- Task item
Once you find a line containing the word "driver" in the entries below, copy it.

- Supplied entries
....
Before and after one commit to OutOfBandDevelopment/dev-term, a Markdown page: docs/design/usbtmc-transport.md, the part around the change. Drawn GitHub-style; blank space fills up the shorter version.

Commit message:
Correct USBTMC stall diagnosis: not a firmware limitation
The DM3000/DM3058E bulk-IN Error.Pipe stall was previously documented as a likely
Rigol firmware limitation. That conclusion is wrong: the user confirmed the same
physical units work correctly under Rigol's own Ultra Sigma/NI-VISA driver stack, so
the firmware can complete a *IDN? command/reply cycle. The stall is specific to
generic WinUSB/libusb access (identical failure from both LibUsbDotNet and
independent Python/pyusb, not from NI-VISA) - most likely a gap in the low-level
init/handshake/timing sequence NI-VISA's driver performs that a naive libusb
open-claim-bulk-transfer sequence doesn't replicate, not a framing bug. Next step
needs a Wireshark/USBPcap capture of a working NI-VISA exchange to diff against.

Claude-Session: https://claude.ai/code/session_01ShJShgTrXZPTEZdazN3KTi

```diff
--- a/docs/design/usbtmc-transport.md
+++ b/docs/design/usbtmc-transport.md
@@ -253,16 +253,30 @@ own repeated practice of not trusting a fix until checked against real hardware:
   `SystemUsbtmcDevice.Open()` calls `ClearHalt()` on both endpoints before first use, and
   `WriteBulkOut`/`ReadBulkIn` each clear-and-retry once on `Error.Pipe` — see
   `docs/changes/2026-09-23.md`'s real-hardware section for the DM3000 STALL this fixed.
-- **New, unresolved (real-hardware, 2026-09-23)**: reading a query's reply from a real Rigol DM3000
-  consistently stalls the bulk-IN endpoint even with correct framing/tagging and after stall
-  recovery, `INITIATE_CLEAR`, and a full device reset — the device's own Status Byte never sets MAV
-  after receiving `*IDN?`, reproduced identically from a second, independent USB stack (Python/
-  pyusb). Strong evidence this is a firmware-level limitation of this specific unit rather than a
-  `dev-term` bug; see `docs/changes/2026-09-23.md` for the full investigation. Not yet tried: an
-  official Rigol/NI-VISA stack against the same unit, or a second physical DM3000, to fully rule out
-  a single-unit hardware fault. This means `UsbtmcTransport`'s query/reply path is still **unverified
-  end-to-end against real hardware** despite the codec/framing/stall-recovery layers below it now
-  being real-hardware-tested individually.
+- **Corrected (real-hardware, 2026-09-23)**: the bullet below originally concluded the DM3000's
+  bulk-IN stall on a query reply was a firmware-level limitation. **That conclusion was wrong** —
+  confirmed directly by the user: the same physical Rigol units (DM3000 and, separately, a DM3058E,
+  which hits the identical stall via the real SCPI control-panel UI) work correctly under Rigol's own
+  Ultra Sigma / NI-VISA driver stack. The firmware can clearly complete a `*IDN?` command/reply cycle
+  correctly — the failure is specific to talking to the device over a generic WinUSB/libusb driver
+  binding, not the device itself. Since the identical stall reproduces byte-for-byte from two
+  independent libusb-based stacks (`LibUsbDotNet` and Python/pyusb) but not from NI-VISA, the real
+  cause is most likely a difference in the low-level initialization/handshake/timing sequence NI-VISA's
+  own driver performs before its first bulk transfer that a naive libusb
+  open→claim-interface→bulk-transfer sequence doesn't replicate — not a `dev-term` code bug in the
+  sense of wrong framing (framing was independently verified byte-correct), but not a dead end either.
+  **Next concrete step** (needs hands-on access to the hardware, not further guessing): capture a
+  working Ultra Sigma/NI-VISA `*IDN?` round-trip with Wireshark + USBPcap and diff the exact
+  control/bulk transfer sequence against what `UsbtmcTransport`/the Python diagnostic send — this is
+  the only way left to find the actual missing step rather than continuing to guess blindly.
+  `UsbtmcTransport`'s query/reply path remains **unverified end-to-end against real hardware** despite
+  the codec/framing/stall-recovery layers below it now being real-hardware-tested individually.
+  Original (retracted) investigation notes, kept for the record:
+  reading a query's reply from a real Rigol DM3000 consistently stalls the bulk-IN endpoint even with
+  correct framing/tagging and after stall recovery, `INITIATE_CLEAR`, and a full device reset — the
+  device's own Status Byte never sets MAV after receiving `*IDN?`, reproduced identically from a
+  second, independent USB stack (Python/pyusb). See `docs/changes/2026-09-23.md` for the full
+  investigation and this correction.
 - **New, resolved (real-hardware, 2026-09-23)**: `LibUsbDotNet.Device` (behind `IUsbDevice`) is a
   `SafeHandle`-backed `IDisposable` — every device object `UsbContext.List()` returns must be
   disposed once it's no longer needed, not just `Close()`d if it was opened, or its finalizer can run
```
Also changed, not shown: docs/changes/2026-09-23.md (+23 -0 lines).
....
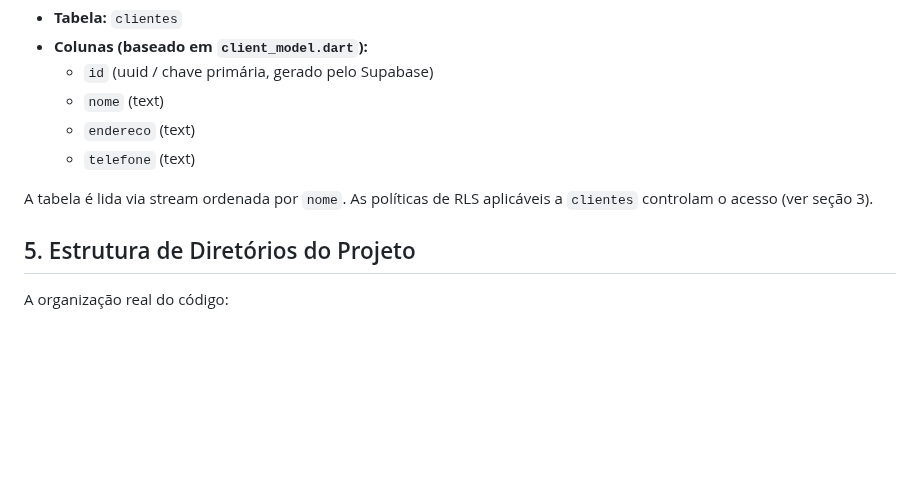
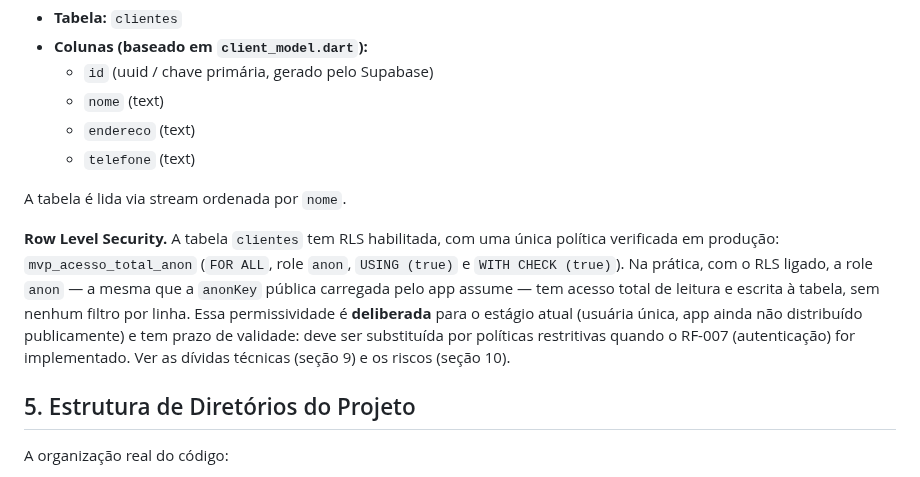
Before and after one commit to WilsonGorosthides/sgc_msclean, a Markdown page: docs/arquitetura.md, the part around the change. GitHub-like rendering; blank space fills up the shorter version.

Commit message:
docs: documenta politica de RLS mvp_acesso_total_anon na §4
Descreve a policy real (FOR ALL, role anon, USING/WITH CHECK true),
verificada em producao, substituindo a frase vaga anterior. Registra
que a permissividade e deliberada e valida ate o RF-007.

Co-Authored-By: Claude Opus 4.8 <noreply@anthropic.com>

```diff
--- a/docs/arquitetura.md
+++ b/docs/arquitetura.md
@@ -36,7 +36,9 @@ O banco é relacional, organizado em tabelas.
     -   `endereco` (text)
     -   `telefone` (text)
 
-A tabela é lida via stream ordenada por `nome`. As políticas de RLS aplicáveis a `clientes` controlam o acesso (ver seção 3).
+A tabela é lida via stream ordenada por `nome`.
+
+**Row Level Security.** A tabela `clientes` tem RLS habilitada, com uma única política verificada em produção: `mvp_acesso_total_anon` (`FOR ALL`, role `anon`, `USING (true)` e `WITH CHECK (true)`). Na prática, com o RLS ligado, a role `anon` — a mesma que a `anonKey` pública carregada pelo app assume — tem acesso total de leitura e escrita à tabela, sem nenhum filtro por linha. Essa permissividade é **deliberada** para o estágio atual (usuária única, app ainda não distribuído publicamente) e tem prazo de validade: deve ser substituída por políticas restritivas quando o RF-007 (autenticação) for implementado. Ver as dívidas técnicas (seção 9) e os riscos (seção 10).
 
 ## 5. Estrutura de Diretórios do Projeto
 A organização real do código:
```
....
- Finished exercise
physical units work correctly under Rigol's own Ultra Sigma/NI-VISA driver stack, so
init/handshake/timing sequence NI-VISA's driver performs that a naive libusb
+  Ultra Sigma / NI-VISA driver stack. The firmware can clearly complete a `*IDN?` command/reply cycle
+  correctly — the failure is specific to talking to the device over a generic WinUSB/libusb driver
+  own driver performs before its first bulk transfer that a naive libusb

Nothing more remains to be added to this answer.